In America, we tend to live a high-stress lifestyle. Long commutes in traffic, overcaffeinated, overworked, too much screen time, stressful kinds of exercise, not enough sunshine, diets high in refined sugars and fake stuff, you name the stressor, and we’ve got it. These two systems are controlled by the command and control center of the brain, the hypothalamus, the tiny yet extremely powerful gland that sits in the center of the brain. When we are stressed out, the hypothalamus alerts all parts of our body through the sympathetic nervous system, this is known as our “fight or flight” response. Again, a beautifully necessary part of the human body, but too much can be an awful thing.

What was once meant as the alertness and energy-releasing system we needed to survive the lion’s den, is now an unremitting, unrelenting stress alert thanks to stressful inputs that attack our systems. The lion is now work deadlines, nutrient-depleted diets, our processed diet, environmental toxins, gut problems, electro-pollutants, and a lost sense of control and community.

Reducing the stressful response and flowing into the relaxation state will wake you up and allow you to be present in your life.

So, how to actively relax? Ancient techniques like deep breathing, dancing, journaling, prayer, and daily meditation.

I will be honest, I was the worst at mediating when I first started. And I’m still learning. But I tell myself this, the harder it is to quiet my mind, the more necessary it is for me to ease my mind through meditation and breathing. First and foremost.

A great way to get started with meditation is by starting with 1-3 minutes each morning. All you do is sit in a comfortable position, align your posture, and focus on your breathing. Gently let go of the thoughts that wander through your mind. Remember, this is a practice, not a destination.

Socialize (IRL).

Mentioned above is what I will reiterate here, we are too darn stressed out! Socializing- in real life- is a beautiful way to de-stress, elevate your mood, and may even boost your creativity and inspiration!. And this too can be free.

Some ways I like to socialize for free is sparking up a conversation in line, at the cafe, the park, by playing with my son and asking him questions that spark conversation, have slumber parties or dinner nights with my girlfriends, and by talking on the phone with my mom.

Conclusion.

These five profound and generally free things are what will indeed propel your mental, physical, and spiritual wellbeing.

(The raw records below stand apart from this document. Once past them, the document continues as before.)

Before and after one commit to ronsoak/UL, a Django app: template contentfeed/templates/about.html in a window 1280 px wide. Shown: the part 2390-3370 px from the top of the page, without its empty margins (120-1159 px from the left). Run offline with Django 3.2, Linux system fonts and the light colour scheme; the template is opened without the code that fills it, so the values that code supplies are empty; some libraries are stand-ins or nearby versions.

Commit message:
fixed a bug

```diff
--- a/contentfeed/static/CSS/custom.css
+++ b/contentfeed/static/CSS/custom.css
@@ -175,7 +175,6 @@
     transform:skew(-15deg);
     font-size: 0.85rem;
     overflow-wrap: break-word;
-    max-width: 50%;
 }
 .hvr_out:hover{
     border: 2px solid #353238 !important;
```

Remember that human IS nature, and when we simply just be with and celebrate nature (and ourselves), our functions start to heal and thrive.

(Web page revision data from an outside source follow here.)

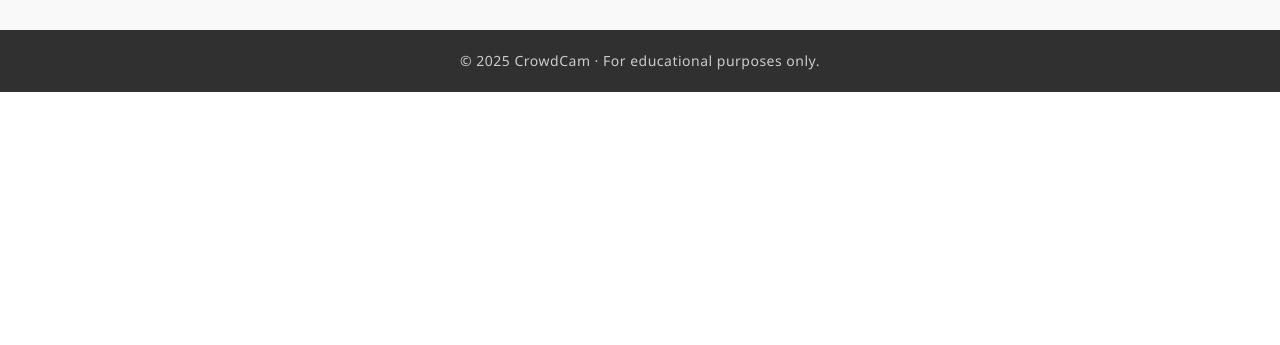
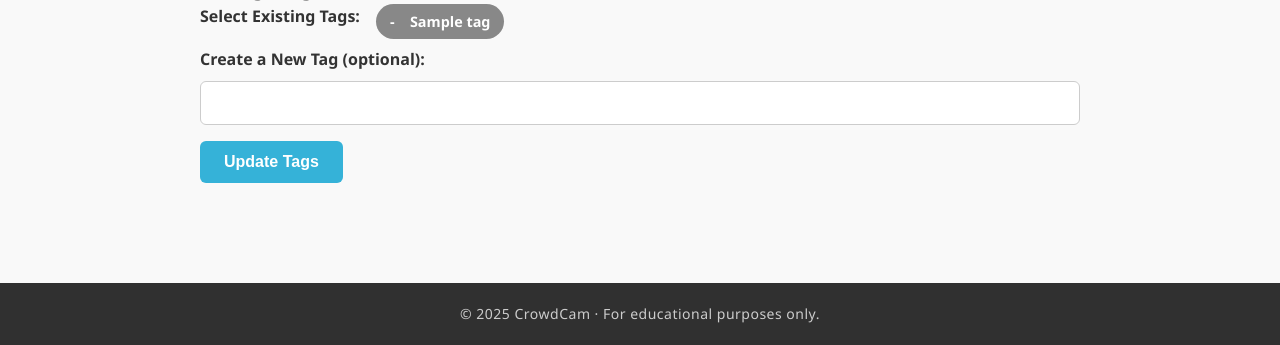
Before and after one commit to crowdcam/crowdcam, a Django app: a page that uses media_app/templates/media_app/view.html in a window 1280 px wide, after a click on "Organizations". Shown: the part 827-1172 px from the top of the page. Before the commit the page ends 919 px from the top, so only its background shows below. Run offline with Django 5.2, Linux system fonts and the light colour scheme; a user stored in the database is signed in; tables that the repository leaves empty hold one stand-in row (values such as "Sample post").

Commit message:
Added Tags

```diff
--- a/crowd_app/admin.py
+++ b/crowd_app/admin.py
@@ -1,6 +1,4 @@
 from django.contrib import admin
-from .models import Tag
 
 # Every model must be registered in the admin.py
 # file in order for it to be usable on the admin (dev) dashboard
-admin.site.register(Tag)
--- a/crowd_app/templates/crowd_app/main_page_template.html
+++ b/crowd_app/templates/crowd_app/main_page_template.html
@@ -30,6 +30,7 @@
                             <a href="#">{{ org.name }}</a>
                             <ul class="sub-dropdown">
                                 <li><a href="{% url 'media_app:media_index' org.slug %}">View Media</a></li>
+                                <li><a href="{% url 'media_app:tag_index' org.slug %}">View Tags</a></li>
                                 <li><a href="{% url 'media_app:upload' org.slug %}">Upload Image</a></li>
                             </ul>
                         </li>
--- a/media_app/admin.py
+++ b/media_app/admin.py
@@ -1,5 +1,6 @@
 from django.contrib import admin
-from .models import Media
+from .models import Media, Tag
 
 # Register your models here.
 admin.site.register(Media)
+admin.site.register(Tag)
--- a/media_app/forms.py
+++ b/media_app/forms.py
@@ -1,5 +1,6 @@
 from django import forms
 from django.core.exceptions import ValidationError
+from .models import Tag
 
 # new class for multiple files
 class MultipleFileInput(forms.ClearableFileInput):
@@ -22,6 +23,27 @@ class MultipleFileField(forms.FileField):
 class MediaForm(forms.Form):
     file_field = MultipleFileField()
 
+    new_tag_name = forms.CharField(
+        max_length=50,
+        required=False,
+        label="Create a new tag (Optional)"
+    )
+
+    def __init__(self, *args, **kwargs):
+        # pop organization from kwargs, or set org to none
+        org = kwargs.pop('organization', None)
+        # call form init
+        super().__init__(*args, **kwargs)
+        self.fields['tags'] = forms.ModelMultipleChoiceField(
+            queryset= Tag.objects.none(),
+            widget= forms.CheckboxSelectMultiple,
+            required= False,
+        )
+        # if org has value
+        if org:
+            # set tag field to all organizations tags
+            self.fields['tags'].queryset = Tag.objects.filter(organization=org)
+
     # different clean, this one checks file types.
     def clean_file_field(self):
         ALLOWED_FILES = ["image/jpeg", "image/jpg", "image/gif", "image/png", "image/webp"]
@@ -30,3 +52,23 @@ class MediaForm(forms.Form):
             if file.content_type not in ALLOWED_FILES:
                 raise ValidationError(f"{file.name} is not a supported image type.")
         return files
+
+
+class MediaTagForm(forms.Form):
+    tags = forms.ModelMultipleChoiceField(
+        queryset=Tag.objects.none(),
+        widget=forms.CheckboxSelectMultiple(),
+        required=False,
+        label="Select Tags"
+    )
+    new_tag_name = forms.CharField(
+        max_length=50,
+        required=False,
+        label="Add a New Tag"
+    )
+
+    def __init__(self, *args, **kwargs):
+        organization = kwargs.pop('organization', None)
+        super().__init__(*args, **kwargs)
+        if organization:
+            self.fields['tags'].queryset = Tag.objects.filter(organization=organization)
--- a/media_app/templates/media_app/view.html
+++ b/media_app/templates/media_app/view.html
@@ -14,9 +14,39 @@
     Status: {{ media.status }}<br>
     Created: {{ media.created }}<br>
     <img src="{{ media.media_path.url }}"><br>
+    <p>Tags:
+        {% for tag in media.tag.all %}
+        {{tag.name}}
+        {% empty %}
+        {{ "No Tag" }}
+        {% endfor %}
+        </p>
 
     {% if can_delete %}
     <a class="btn-delete" href="{% url 'media_app:media_delete' org.slug media.id %}" onclick="return confirm('Are you sure you want to delete this image?');">Delete</a>
+
+    <h3>Manage Tags:</h3>
+    <form method="post" enctype="multipart/form-data">
+        {% csrf_token %}
+        <div class="tag-pill-checkboxes">
+            <label>Select Existing Tags:</label><br>
+            {% for tag in form.fields.tags.queryset %}
+                <label class="pill-checkbox" style="background-color: {{ tag.bg_color }}">
+                    <input type="checkbox" name="tags" value="{{ tag.pk }}" id="tag_{{ tag.pk }}"
+                        {% if tag in media.tag.all %}checked{% endif %}>
+                    <span class="pill-text">{{ tag.name }}</span>
+                </label>
+            {% endfor %}
+        </div>
+
+
+        <div>
+            <label for="{{form.new_tag_name.id_for_label}}">Create a New Tag (optional):</label>
+            {{form.new_tag_name}}
+            {{form.new_tag_name.errors}}
+        </div>
+        <button type="submit">Update Tags</button>
+    </form>
     {% endif %}
 
     {% else %}
--- a/media_app/urls.py
+++ b/media_app/urls.py
@@ -8,4 +8,7 @@ urlpatterns = [
     path('delete/<int:media_id>', views.delete_media, name='media_delete'),
     path("<int:media_id>", views.media_view, name="media_view"),
     path("upload/", views.upload, name="upload"),
+    path("tags/", views.tag_index, name="tag_index"),
+    path("tags/<int:tag_id>", views.tag_view, name="tag_view"),
+    path('tags/delete/<int:tag_id>', views.delete_tag, name='tag_delete'),
 ]
--- a/media_app/views.py
+++ b/media_app/views.py
@@ -1,11 +1,30 @@
 from django.shortcuts import render, redirect, get_object_or_404
 from django.contrib.auth.decorators import login_required
 from django.urls import reverse
-from .models import Media
+from .models import Media, Tag
 from organization.models import Organization
 from organization.utils import user_has_mod_perms, user_has_user_perms
-from .forms import MediaForm
+from .forms import MediaForm, MediaTagForm
+import random
 
+# colors for random bg
+colors = [
+    "#F07857",
+    "#43A5BE",
+    "#53BDA5",
+    "#F5C26B",
+    "#253342",
+    "#CBD6E2",
+    "#4FB06D",
+    "#F07857",
+    "#EBB8DD",
+    "#5C62D6",
+    "#BE398D",
+    "#D49137",
+    "#CAE7D3",
+    "#BF2C34",
+    "#800080",
+]
 # Create your views here.
 @login_required()
 def media_index(request, org_slug):
@@ -29,10 +48,36 @@ def media_view(request, org_slug, media_id):
     media = get_object_or_404(Media, id=media_id, organization=org)
 
     can_delete = request.user.has_perm('mod', org) or media.user == request.user
+
+    if request.method == 'POST':
+        form = MediaTagForm(request.POST, organization=org)
+        if form.is_valid():
+            selected_tags = form.cleaned_data['tags']
+            new_tag_name = form.cleaned_data.get('new_tag_name', '').strip()
+
+            if new_tag_name:
+                new_tag, created = Tag.objects.get_or_create(
+                    name= new_tag_name,
+                    organization= org,
+                    bg_color= random.choice(colors)
+                )
+                selected_tags = list(selected_tags)
+                selected_tags.append(new_tag)
+
+            media.tag.set(selected_tags)
+            return redirect('media_app:media_view', org_slug= org.slug, media_id= media.id)
+
+    else:
+        form = MediaTagForm(
+            initial= {'tags': media.tag.all()},
+            organization= org,
+        )
+
     context = {
         "media": media,
         "org": org,
-        'can_delete': can_delete
+        'can_delete': can_delete,
+        'form': form,
     }
     return render(request, "media_app/view.html", context)
 
@@ -46,26 +91,33 @@ def upload(request, org_slug):
     user_has_user_perms(request.user, org.id)
 
     if request.method == 'POST':
-        form = MediaForm(request.POST, request.FILES)
+        form = MediaForm(request.POST, request.FILES, organization=org)
         if form.is_valid():
             files = form.cleaned_data['file_field']
+            tags = list(form.cleaned_data.get('tags', []))
+            new_tags_name = form.cleaned_data.get('new_tag_name')
 
-            print(f"Received {len(files)} file(s):", files)
+            if new_tags_name:
+                new_tag = Tag.objects.create (
+                    name= new_tags_name,
+                    organization= org,
+                    bg_color= random.choice(colors)
+                )
+                tags.append(new_tag)
 
             for file in files:
-                print(f"Saving file: {file.name}")
                 media = Media.objects.create (
                     media_path = file,
                     user = request.user,
                     organization = org,
-                    tag = None,
                 )
+                media.tag.set(tags)
 
             media.save()
             # send user to media index page after success
             return redirect(reverse('media_app:media_index', args=[org_slug]))
     else:
-        form = MediaForm()
+        form = MediaForm(organization=org)
     return render(request, "media_app/upload.html", {'form': form, 'org': org})
 
 @login_required()
@@ -77,3 +129,39 @@ def delete_media(request, org_slug, media_id):
     media.media_path.delete(save=False)  # Delete the file from disk
     media.delete()                      # Delete the record from DB
     return redirect(reverse('media_app:media_index', args=[org_slug]))
+
+@login_required
+def tag_index(request, org_slug):
+    org = get_object_or_404(Organization, slug=org_slug)
+    user_has_user_perms(request.user, org.id)
+
+    tags = Tag.objects.filter(organization=org).order_by("-name")
+
+    context = {
+        "tags": tags,
+        "org": org
+    }
+    return render(request, "media_app/tag_index.html", context)
+
+@login_required()
+def tag_view(request, org_slug, tag_id):
+    org = get_object_or_404(Organization, slug=org_slug)
+    user_has_user_perms(request.user, org.id)
+
+    tag = get_object_or_404(Tag, id= tag_id, organization= org)
+    media_list = Media.objects.filter(tag= tag).order_by("-created")
+
+    context = {
+        "tag": tag,
+        "media_list": media_list,
+        "org": org,
+    }
+    return render(request, "media_app/tag_view.html", context)
+
+@login_required()
+def delete_tag(request, org_slug, tag_id):
+    org = get_object_or_404(Organization, slug=org_slug)
+    tag = get_object_or_404(Tag, id=tag_id, organization= org)
+
+    tag.delete()                      # Delete the record from DB
+    return redirect(reverse('media_app:tag_index', args=[org_slug]))
--- a/resources/global_styles.css
+++ b/resources/global_styles.css
@@ -109,6 +109,26 @@ form label {
     display: block;
     margin-bottom: 8px;
     color: #333;
+}
+
+.tag-list {
+  list-style: none;
+  padding: 0;
+  margin: 0;
+  display: flex;
+  flex-wrap: wrap;
+  gap: 8px;
+}
+
+.tag-pill {
+  display: inline-block;
+  background-color: #e0f7fa; /* light blue */
+  color: #00796b; /* darker teal */
+  padding: 5px 12px;
+  border-radius: 9999px; /* maximum roundness */
+  font-size: 0.9em;
+  font-weight: 500;
+  text-align: center;
 }
 
 /* Buttons */
@@ -245,6 +265,82 @@ button:hover {
     background-color: #4a4a4a;
 }
 
+/* tag styles */
+.tag-list {
+    list-style: none;
+    padding: 0;
+    margin: 0;
+    display: flex;
+    flex-wrap: wrap;
+    gap: 8px;
+}
+
+.tag-pill {
+    display: inline-block;
+    background-color: #e0f7fa;
+    color: white;
+    padding: 5px 12px;
+    border-radius: 9999px;
+    font-size: 0.9em;
+    font-weight: 500;
+    text-align: center;
+}
+
+.tag-pill a {
+    color: white;
+    text-decoration: none;
+    font-weight: bold;
+}
+
+.tag-pill-checkboxes {
+    display: flex;
+    flex-wrap: wrap;
+    gap: 8px;
+}
+
+.pill-checkbox {
+    position: relative;
+    display: inline-flex;
+    align-items: center;
+    padding: 6px 14px;
+    border-radius: 9999px;
+    font-size: 0.9em;
+    font-weight: 500;
+    color: white;
+    cursor: pointer;
+    font-weight: bold;
+    transition: background-color 0.3s, color 0.3s;
+}
+
+/* Hide default checkbox */
+.pill-checkbox input[type="checkbox"] {
+    display: none;
+}
+
+.pill-text {
+    position: relative;
+    padding-left: 20px; /* space for the + / - */
+}
+
+/* + symbol before text by default */
+.pill-text::before {
+    content: "+";
+    position: absolute;
+    left: 0;
+    font-weight: bold;
+}
+
+/* When the checkbox is checked, change the symbol to - */
+.pill-checkbox input[type="checkbox"]:checked + .pill-text::before {
+    content: "-";
+}
+
+/* When checked, bold the text and optionally change colors */
+.pill-checkbox input[type="checkbox"]:checked + .pill-text {
+    border-radius: 9999px;
+    transition: background-color 0.3s, color 0.3s;
+}
+
 /* Footer */
 footer {
     background-color: #303030;
```
Also changed, not shown: crowd_app/models.py (+0 -7 lines), media_app/models.py (+9 -1 lines), media_app/templates/media_app/index.html (+7 -0 lines), media_app/templates/media_app/tag_index.html (added, +18 -0 lines), media_app/templates/media_app/tag_view.html (added, +28 -0 lines), media_app/templates/media_app/upload.html (+20 -1 lines), .devcontainer/customizations/vscode/settings.json (added), crowd_app/migrations/0002_delete_tag.py (added), media_app/migrations/0002_remove_media_tag_tag_media_tag.py (added), media_app/migrations/0003_tag_bg_color.py (added).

Stress is good to have, it’s what keeps us alert and alive. But too much pressure, as we can see, is detrimental. Remember to care for yourself through relaxation and ease.

The simplest things in life are free, and always seem to be the best medicine.